How is $1,044 per night, per bed a cost savings over $300 a day in the jail’s psychiatric unit? I would hate to see taxpayer dollars go unaccounted for and slip thru the cracks due to mismanagement.
And don’t forget that that is just the “operating costs”. There are also the other costs. How many million for the construction/remodel costs? How much for the vehicles purchased? How much did city light spend upgrading the electical system – note the new large transformer in on the pole – who paid for that? What other funding will go into this project and not be noted in the $1,000 per day spend. Where are the skimmed funds going to?
The article mentioned that there are 24 extra beds in a secondary wing of the facility that inmates can “graduate” to after 72 hours, making it 40 beds total.
40 beds * 300 per bed * 365 days a year = $4,380,000 which comes out in a reasonable ballpark for what the city is estimating.
At 40 beds capacity * 365 days a year, divided by 3,600 inmates = an average stay of 4 days.
The jail’s psychiatric facility costs are not the only costs related to booking someone. There’s the public defender assigned to the case, there’s the court hearings, etc, etc…

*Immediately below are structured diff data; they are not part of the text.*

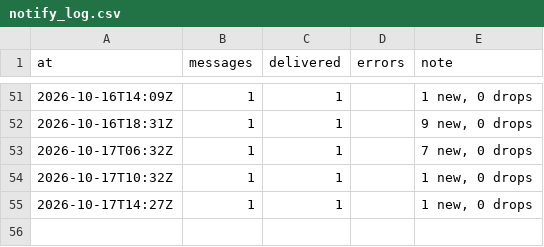
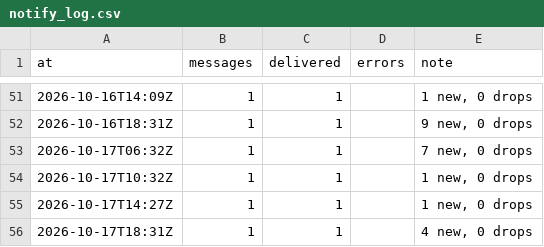
Before and after one commit to jenyshir-eng/Greece-real-estate, a CSV file: data/listings/notify_log.csv, drawn as a sheet; only a part is shown, gaps mark what is left out; the diff names each change by its address in the sheet, - before the commit and + after, or states it on an @@ line.

```diff
--- a/data/listings/notify_log.csv
+++ b/data/listings/notify_log.csv
+row 56: 2026-10-17T18:31Z | 1 | 1 |  | 4 new, 0 drops
```
Also changed, not shown: data/listings/collect_report.csv, data/listings/district_hints.csv, 11 other files.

Not only does this process cost lots of public money, but it also takes a long time (meaning the person stays locked up for many more days than necessary). From what I heard from project supporters, this how the bills really add up.

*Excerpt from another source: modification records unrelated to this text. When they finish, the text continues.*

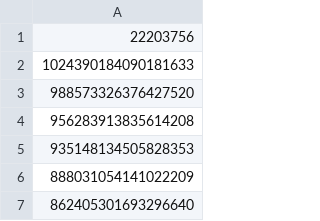
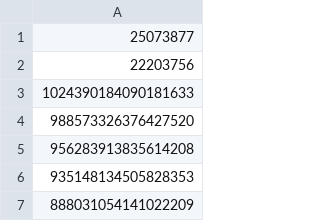
Before and after one commit to jessems/mute-politics-twitter, a CSV file: us_all_politics.csv (was all_us_politics.csv), drawn as a sheet; only a part is shown; the shorter side is filled out with more unchanged rows; the diff names each change by its address in the sheet, - before the commit and + after, or states it on an @@ line.

```diff
--- a/all_us_politics.csv
+++ b/us_all_politics.csv
+row 1: 25073877
```
Also changed, not shown: 2 other files.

These numbers are interesting. At the community meeting Bill Hobson said the facility would serve a few hundred people a year. Looks like he straight-up lied to calm fears.
So another cut (a neighborhhoods cultural and economic death by a thousand cuts) to make this a ghetto dumping ground, a containment zone for what the rest of the city does not want. This DESC Jail Facility will be montiored and videoed for potential nuisance abatement and related civil suits. It is far from established here!
Lied, of course he and they lied!
They will also be billing Social Security, The VA, Medicaid, Insurance companies, and many other RPs with deep pockets.
See – the county money is garanteed, but, they can collect alot of fees on top of that. Total collections for DESC residents is likely to be more than double the published rate, but, you’ll never see the total. Transparency not intended.
Tom, actually, misdemeanor cases whether for those housed in psych or not, are heard the very next day in Seattle Municipal Court inside the jail, with the exception of Sundays. Felony cases have 3 days to file (again, regardless of whether the person is housed on the 7th or the 9th floor of the jail), and probable cause hearings are usually the very next morning after bookings, again except on Sundays. All person’s charged with a crime – again regardless of their jail housing status, psych or not – are provided counsel at their first hearing, and thereafter if they qualify financially. There are no extra days in jail for people on the psych unit unless they refuse to come to court, which happens with people withdrawing from drugs or alcohol (they want to sleep) on every floor, and more often in general population than anywhere else.
I PERSONALLY SPENT TIME IN BILL HOBSONS DESC AS A CLIENT TO SEE WHAT WAS ACTUALLY BEING DONE TO ASSIST/ELIMINATE “HOMELESSNESS”. JUST ASK JON FOX AND CHECK BILL HOBSONS FINANCIALS AND YOU WILL SEE HOW LUCRATIVE HIS “PIMPING THE HOMELESS” HAS BEEN FOR HIM AND HIS ORGANIZED CRIME RICO RACKETEERING DOWNTOWN POLITICAL VAMPIRES (FOLLOW THE $$$ MILLION S$$)WHILE THEY PREPARE TO ELIMINATE HOUSING FOR THE “LESS FORTUNATE” IN YESLER TERRACE?????? JUSTICE=PEACE!!! OMARI TAHIR, 66 YEAR RESIDENT OF AFRICATOWN/CENTRAL DISTRICT, HISTORIAN AND WATCHMAN
Hmm. Something we can all agree on. Omar, you got some sense still rattling around in that old fat head of yours.